Task instructions:
As the answer, give every line of the records that includes the word "wide".

Material to process:
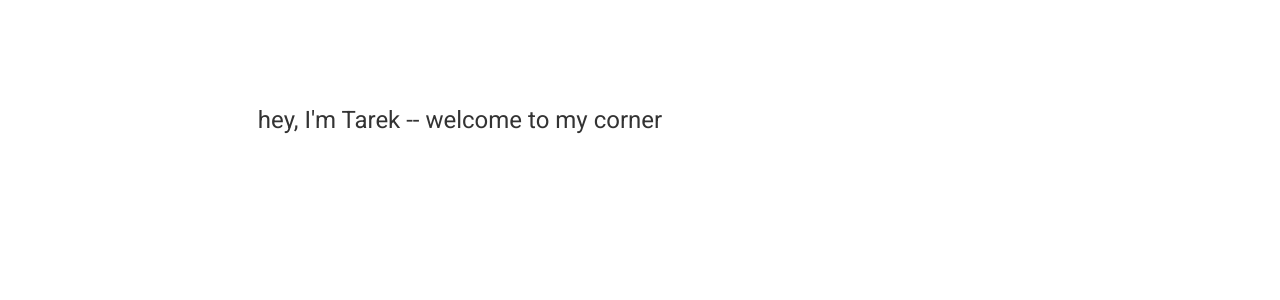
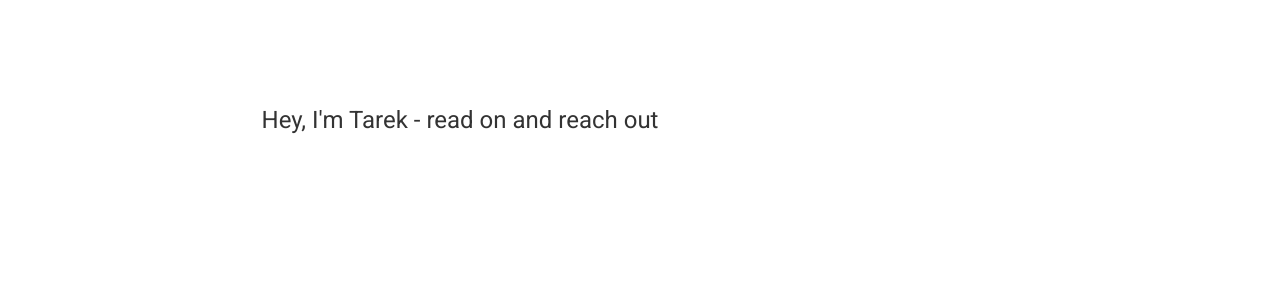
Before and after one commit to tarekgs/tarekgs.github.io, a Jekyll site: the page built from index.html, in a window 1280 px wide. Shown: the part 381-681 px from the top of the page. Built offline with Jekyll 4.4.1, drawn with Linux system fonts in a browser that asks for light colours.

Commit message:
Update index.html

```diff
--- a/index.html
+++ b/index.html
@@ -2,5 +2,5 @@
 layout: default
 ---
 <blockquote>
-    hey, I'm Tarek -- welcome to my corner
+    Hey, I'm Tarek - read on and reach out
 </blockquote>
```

---

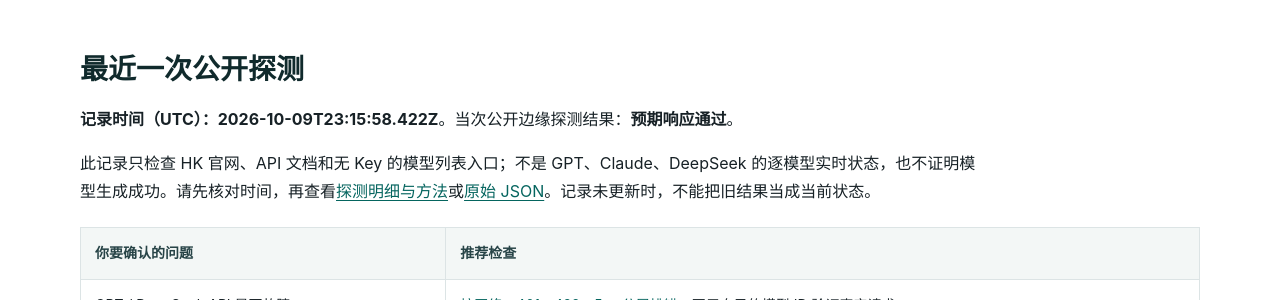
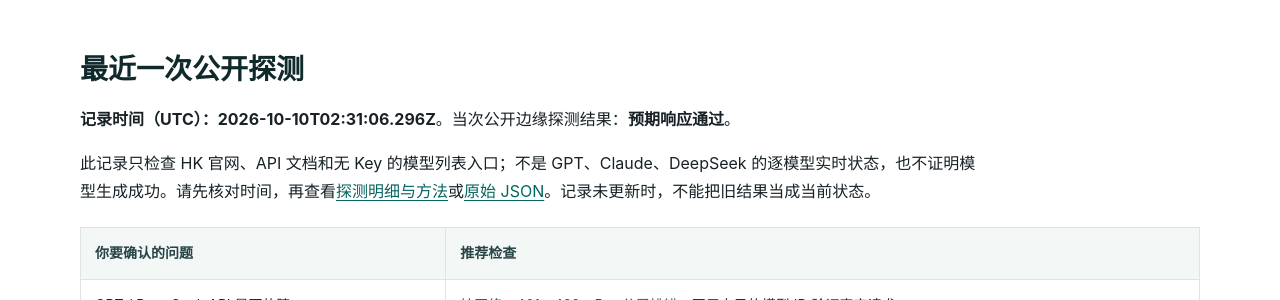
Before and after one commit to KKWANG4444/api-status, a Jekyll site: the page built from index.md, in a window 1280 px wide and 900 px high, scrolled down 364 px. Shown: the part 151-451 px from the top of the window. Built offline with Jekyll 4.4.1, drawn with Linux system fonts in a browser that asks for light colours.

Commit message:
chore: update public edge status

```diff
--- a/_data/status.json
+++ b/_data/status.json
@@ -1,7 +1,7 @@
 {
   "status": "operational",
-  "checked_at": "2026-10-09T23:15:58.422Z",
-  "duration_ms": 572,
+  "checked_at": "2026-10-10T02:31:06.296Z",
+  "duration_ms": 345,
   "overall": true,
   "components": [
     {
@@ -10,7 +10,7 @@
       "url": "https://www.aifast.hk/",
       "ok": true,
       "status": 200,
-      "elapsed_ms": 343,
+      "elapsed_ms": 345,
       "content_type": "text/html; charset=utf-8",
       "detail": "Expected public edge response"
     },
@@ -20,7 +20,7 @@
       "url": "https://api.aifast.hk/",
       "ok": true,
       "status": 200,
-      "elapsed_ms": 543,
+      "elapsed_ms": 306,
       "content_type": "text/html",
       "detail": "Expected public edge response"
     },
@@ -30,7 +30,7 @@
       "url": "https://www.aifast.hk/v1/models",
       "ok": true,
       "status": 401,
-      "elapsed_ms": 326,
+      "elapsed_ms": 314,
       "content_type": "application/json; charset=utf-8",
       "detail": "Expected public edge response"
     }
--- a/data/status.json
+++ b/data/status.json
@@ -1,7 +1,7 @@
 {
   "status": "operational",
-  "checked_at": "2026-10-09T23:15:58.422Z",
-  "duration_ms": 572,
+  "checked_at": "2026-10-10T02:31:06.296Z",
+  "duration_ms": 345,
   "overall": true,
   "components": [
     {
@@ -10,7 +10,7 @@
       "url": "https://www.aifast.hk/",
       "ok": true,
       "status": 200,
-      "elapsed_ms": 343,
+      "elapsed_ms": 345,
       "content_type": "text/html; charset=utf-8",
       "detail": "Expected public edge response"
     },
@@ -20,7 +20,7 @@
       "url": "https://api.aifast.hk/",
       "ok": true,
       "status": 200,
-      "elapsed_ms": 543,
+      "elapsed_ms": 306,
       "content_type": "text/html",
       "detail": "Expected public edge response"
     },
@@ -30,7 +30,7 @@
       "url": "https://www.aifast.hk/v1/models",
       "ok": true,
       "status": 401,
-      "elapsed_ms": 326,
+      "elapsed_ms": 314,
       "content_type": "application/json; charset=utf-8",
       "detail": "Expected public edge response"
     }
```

Solution to the exercise:
Before and after one commit to tarekgs/tarekgs.github.io, a Jekyll site: the page built from index.html, in a window 1280 px wide. Shown: the part 381-681 px from the top of the page. Built offline with Jekyll 4.4.1, drawn with Linux system fonts in a browser that asks for light colours.
Before and after one commit to KKWANG4444/api-status, a Jekyll site: the page built from index.md, in a window 1280 px wide and 900 px high, scrolled down 364 px. Shown: the part 151-451 px from the top of the window. Built offline with Jekyll 4.4.1, drawn with Linux system fonts in a browser that asks for light colours.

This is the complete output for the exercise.